Youth, Employment and Skills, Have they Evolved?

Members of the REJADH Youth group during a training in Addis Ababa

For decades, countries from all corners of the world have grappled with issues facing what is undeniably one of the most vulnerable group of people on this planet-the youth According to a recent survey by Population Reference Bureau, the population of the youth – people aged between 15 and 24 – stands at about 1.2 billion. This figure alone puts this group of people at the top of to-do list for leaders and policy makers from all around the world. Pertinent to most nations, has been addressing the issue of skills and employment among the youth. The big question thus is, have we made any progress in addressing these issues?

There is therefore the reason to have in place policies and programs to improve their wellbeing and provide them a conducive environment to better contribute to the world. This should be particularly so because of some gruesome facts about the youth. Advocates for youth report that 85 percent of the World’s population of youth live in developing countries, 238 million youth live in extreme poverty, that is they live on less than 1 dollar a day. The group further finds that about 133 million youth in the world are illiterate and that 41 percent of the world’s unemployed are the youth.

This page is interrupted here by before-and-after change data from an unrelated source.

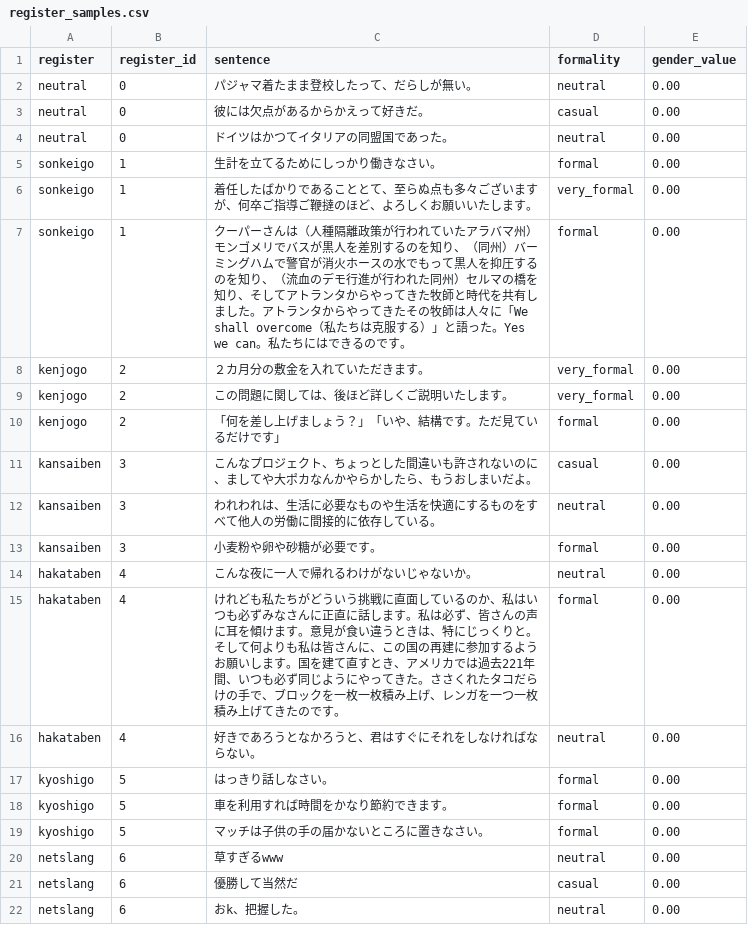
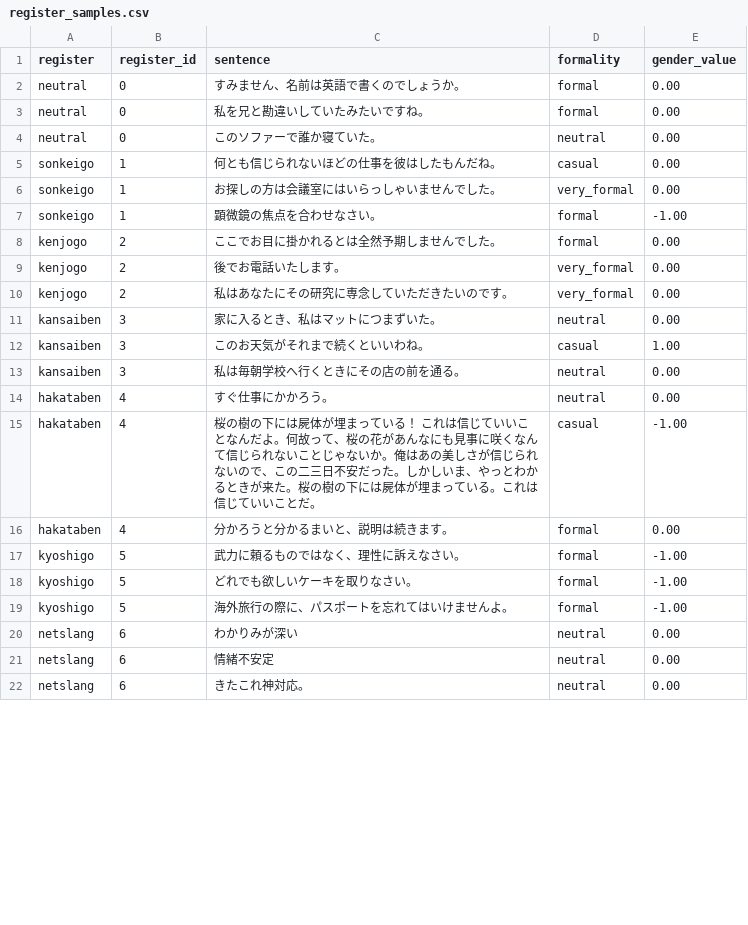
Before and after one commit to jomof/kotogram, a CSV file: models/style/register_samples.csv, drawn as a sheet; only a part is shown; the diff covers the shown part only.

```diff
--- a/models/style/register_samples.csv
+++ b/models/style/register_samples.csv
@@ -1,22 +1,22 @@
 register,register_id,sentence,formality,gender_value
-neutral,0,パジャマ着たまま登校したって、だらしが無い。,neutral,0.00
-neutral,0,彼には欠点があるからかえって好きだ。,casual,0.00
-neutral,0,ドイツはかつてイタリアの同盟国であった。,neutral,0.00
-sonkeigo,1,生計を立てるためにしっかり働きなさい。,formal,0.00
-sonkeigo,1,着任したばかりであることとて、至らぬ点も多々ございますが、何卒ご指導ご鞭撻のほど、よろしくお願いいたします。,very_formal,0.00
-sonkeigo,1,クーパーさんは（人種隔離政策が行われていたアラバマ州）モンゴメリでバスが黒人を差別するのを知り、（同州）バーミングハムで警官が消火ホースの水でもって黒人を抑圧するのを知り、（流血のデモ行進が行われた同州）セルマの橋を知り、そしてアトランタからやってきた牧師と時代を共有しました。アトランタからやってきたその牧師は人々に「We shall overcome（私たちは克服する）」と語った。Yes we can。私たちにはできるのです。,formal,0.00
-kenjogo,2,２カ月分の敷金を入れていただきます。,very_formal,0.00
-kenjogo,2,この問題に関しては、後ほど詳しくご説明いたします。,very_formal,0.00
-kenjogo,2,「何を差し上げましょう？」「いや、結構です。ただ見ているだけです」,formal,0.00
-kansaiben,3,こんなプロジェクト、ちょっとした間違いも許されないのに、ましてや大ポカなんかやらかしたら、もうおしまいだよ。,casual,0.00
-kansaiben,3,われわれは、生活に必要なものや生活を快適にするものをすべて他人の労働に間接的に依存している。,neutral,0.00
-kansaiben,3,小麦粉や卵や砂糖が必要です。,formal,0.00
-hakataben,4,こんな夜に一人で帰れるわけがないじゃないか。,neutral,0.00
-hakataben,4,けれども私たちがどういう挑戦に直面しているのか、私はいつも必ずみなさんに正直に話します。私は必ず、皆さんの声に耳を傾けます。意見が食い違うときは、特にじっくりと。そして何よりも私は皆さんに、この国の再建に参加するようお願いします。国を建て直すとき、アメリカでは過去221年間、いつも必ず同じようにやってきた。ささくれたタコだらけの手で、ブロックを一枚一枚積み上げ、レンガを一つ一枚積み上げてきたのです。,formal,0.00
-hakataben,4,好きであろうとなかろうと、君はすぐにそれをしなければならない。,neutral,0.00
-kyoshigo,5,はっきり話しなさい。,formal,0.00
-kyoshigo,5,車を利用すれば時間をかなり節約できます。,formal,0.00
-kyoshigo,5,マッチは子供の手の届かないところに置きなさい。,formal,0.00
-netslang,6,草すぎるwww,neutral,0.00
-netslang,6,優勝して当然だ,casual,0.00
-netslang,6,おk、把握した。,neutral,0.00
+neutral,0,すみません、名前は英語で書くのでしょうか。,formal,0.00
+neutral,0,私を兄と勘違いしていたみたいですね。,formal,0.00
+neutral,0,このソファーで誰か寝ていた。,neutral,0.00
+sonkeigo,1,何とも信じられないほどの仕事を彼はしたもんだね。,casual,0.00
+sonkeigo,1,お探しの方は会議室にはいらっしゃいませんでした。,very_formal,0.00
+sonkeigo,1,顕微鏡の焦点を合わせなさい。,formal,-1.00
+kenjogo,2,ここでお目に掛かれるとは全然予期しませんでした。,formal,0.00
+kenjogo,2,後でお電話いたします。,very_formal,0.00
+kenjogo,2,私はあなたにその研究に専念していただきたいのです。,very_formal,0.00
+kansaiben,3,家に入るとき、私はマットにつまずいた。,neutral,0.00
+kansaiben,3,このお天気がそれまで続くといいわね。,casual,1.00
+kansaiben,3,私は毎朝学校へ行くときにその店の前を通る。,neutral,0.00
+hakataben,4,すぐ仕事にかかろう。,neutral,0.00
+hakataben,4,桜の樹の下には屍体が埋まっている！ これは信じていいことなんだよ。何故って、桜の花があんなにも見事に咲くなんて信じられないことじゃないか。俺はあの美しさが信じられないので、この二三日不安だった。しかしいま、やっとわかるときが来た。桜の樹の下には屍体が埋まっている。これは信じていいことだ。,casual,-1.00
+hakataben,4,分かろうと分かるまいと、説明は続きます。,formal,0.00
+kyoshigo,5,武力に頼るものではなく、理性に訴えなさい。,formal,-1.00
+kyoshigo,5,どれでも欲しいケーキを取りなさい。,formal,-1.00
+kyoshigo,5,海外旅行の際に、パスポートを忘れてはいけませんよ。,formal,-1.00
+netslang,6,わかりみが深い,neutral,0.00
+netslang,6,情緒不安定,neutral,0.00
+netslang,6,きたこれ神対応。,neutral,0.00
```
Also changed, not shown: 3 added rows, 3 removed rows and 26 edited cells elsewhere in this file, models/style/gender_mse_confusion.csv, 8 other files.
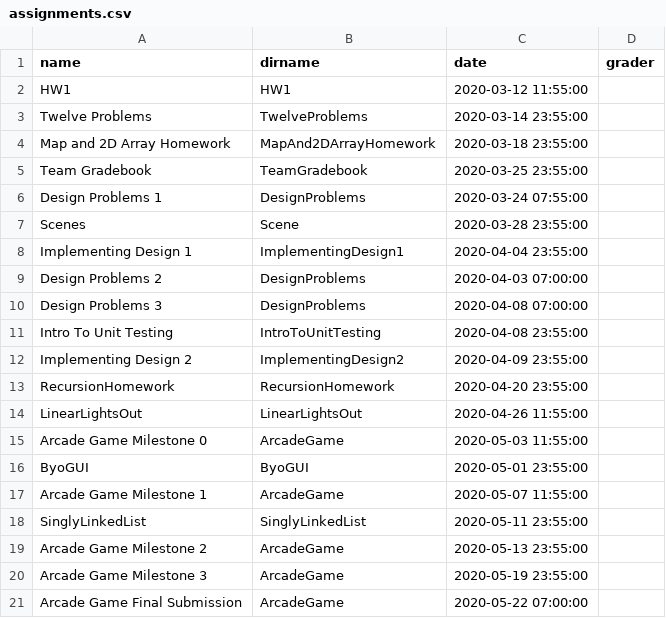
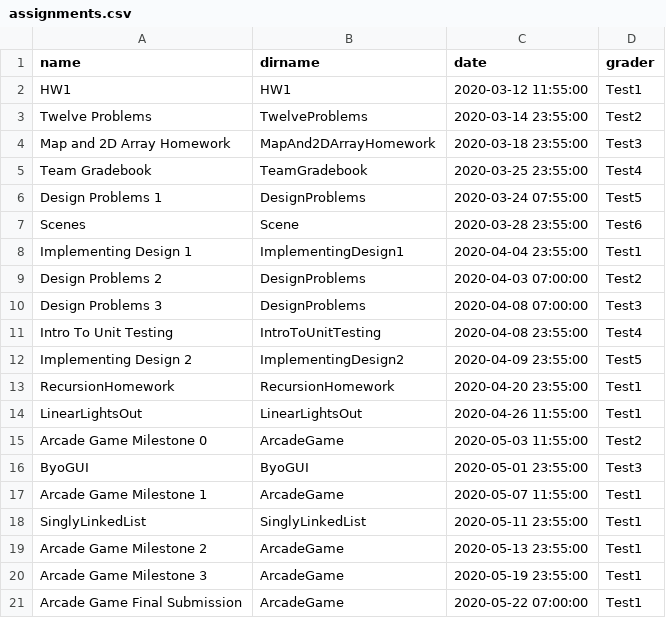
Before and after one commit to RHIT-CSSE/csse220, a CSV file: _data/assignments.csv, drawn as a sheet.

Commit message:
Testing grader naming

```diff
--- a/_data/assignments.csv
+++ b/_data/assignments.csv
@@ -1,21 +1,21 @@
 name,dirname,date,grader
-HW1,HW1,2020-03-12 11:55:00,
-Twelve Problems,TwelveProblems,2020-03-14 23:55:00,
-Map and 2D Array Homework,MapAnd2DArrayHomework,2020-03-18 23:55:00,
-Team Gradebook,TeamGradebook,2020-03-25 23:55:00,
-Design Problems 1,DesignProblems,2020-03-24 07:55:00,
-Scenes,Scene,2020-03-28 23:55:00,
-Implementing Design 1,ImplementingDesign1,2020-04-04 23:55:00,
-Design Problems 2,DesignProblems,2020-04-03 07:00:00,
-Design Problems 3,DesignProblems,2020-04-08 07:00:00,
-Intro To Unit Testing,IntroToUnitTesting,2020-04-08 23:55:00,
-Implementing Design 2,ImplementingDesign2,2020-04-09 23:55:00,
-RecursionHomework,RecursionHomework,2020-04-20 23:55:00,
-LinearLightsOut,LinearLightsOut,2020-04-26 11:55:00,
-Arcade Game Milestone 0,ArcadeGame,2020-05-03 11:55:00,
-ByoGUI,ByoGUI,2020-05-01 23:55:00,
-Arcade Game Milestone 1,ArcadeGame,2020-05-07 11:55:00,
-SinglyLinkedList,SinglyLinkedList ,2020-05-11 23:55:00,
-Arcade Game Milestone 2,ArcadeGame,2020-05-13 23:55:00,
-Arcade Game Milestone 3,ArcadeGame,2020-05-19 23:55:00,
-Arcade Game Final Submission,ArcadeGame,2020-05-22 07:00:00,
+HW1,HW1,2020-03-12 11:55:00,Test1,
+Twelve Problems,TwelveProblems,2020-03-14 23:55:00,Test2,
+Map and 2D Array Homework,MapAnd2DArrayHomework,2020-03-18 23:55:00,Test3,
+Team Gradebook,TeamGradebook,2020-03-25 23:55:00,Test4,
+Design Problems 1,DesignProblems,2020-03-24 07:55:00,Test5,
+Scenes,Scene,2020-03-28 23:55:00,Test6,
+Implementing Design 1,ImplementingDesign1,2020-04-04 23:55:00,Test1,
+Design Problems 2,DesignProblems,2020-04-03 07:00:00,Test2,
+Design Problems 3,DesignProblems,2020-04-08 07:00:00,Test3,
+Intro To Unit Testing,IntroToUnitTesting,2020-04-08 23:55:00,Test4,
+Implementing Design 2,ImplementingDesign2,2020-04-09 23:55:00,Test5,
+RecursionHomework,RecursionHomework,2020-04-20 23:55:00,Test1,
+LinearLightsOut,LinearLightsOut,2020-04-26 11:55:00,Test1,
+Arcade Game Milestone 0,ArcadeGame,2020-05-03 11:55:00,Test2,
+ByoGUI,ByoGUI,2020-05-01 23:55:00,Test3,
+Arcade Game Milestone 1,ArcadeGame,2020-05-07 11:55:00,Test1,
+SinglyLinkedList,SinglyLinkedList ,2020-05-11 23:55:00,Test1,
+Arcade Game Milestone 2,ArcadeGame,2020-05-13 23:55:00,Test1,
+Arcade Game Milestone 3,ArcadeGame,2020-05-19 23:55:00,Test1,
+Arcade Game Final Submission,ArcadeGame,2020-05-22 07:00:00,Test1,
```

However, tremendous progress has been made across the world and at center stage are the Sustainable Development Goals (SDGs) which represent a worldwide commitment to quality education and decent work and Economic Growth. Progress on many of the goals could be achieved by deliberately targeting our efforts towards the youth through provision of quality education, offering employment opportunities and emphasizing on acquisition of a variety of skills. A report published byWorld Bank in 2007 on the role of youth and skills acknowledged the input of policymakers in creating strategies that amplified the role played by skills in transition to work. The report further sheds light on gains made through Technical and Vocational Education and Training (TVET) since its inception and adoption by developing countries from the early 60s. Support for TVET gained momentum in the early 60s following the assumption that the program would equip students with necessary skills to gain meaningful employment once out of school and also increase their trainability index once in the labor force.

Established in 2013, the office of the UN Secretary-General’s envoy on Youth ensures youth are integrated into activities to achieve the SDGs. The UNDP recognizes that over a third of the 169 SDG targets highlight the role of young people and the importance of their empowerment, participation and wellbeing.

Provision of quality education, impacting of skills and provision of employment to the youth has enabled them become innovators where they offer news ideas and alternative solutions not only to issues affecting them but also the entire society. Key in this has been the advent of modern technology in which the youth have been and continue to use to be the drivers of change. Acquisition of Education has enabled the youth become critical thinkers where they have the capacity to identify and challenge existing power structures and barriers to change. Youth are better communicators of the agenda and programs in their societies to their peers and the world. This, they do better if educated and given the capacity to do it to communicate.

Youth are undoubtedly critical drivers of change across the globe. When young people are empowered with the knowledge of their rights and supported to develop leadership skills, they can drive change in their communities and countries.

As we mark this year’s World Youth Skills Day, a day set aside by the United Nations General Assembly to raise awareness on the importance of investing in youth skills development, as End Child Poverty it’s important we acknowledge and join  in the remarkable progress that has been made while aiming to perform even better to ensure more youth are educated, skilled and in meaningful employment. While aiming to improve, our efforts must be geared towards achieving the SDGs since they present a universal agenda for transforming the world. Governments, civil society, religious organizations and other actors  should recognize the value of collaborating with young people as partners by providing them with quality education which will offer them the relevant skills which then will propel them into meaningful employment. By extension, End Child Poverty shall be better positioned to achieve most of the 17 SDGs and related targets.

Read more on this report on youths engagement in civic duties in addressing pertinent issues affecting them.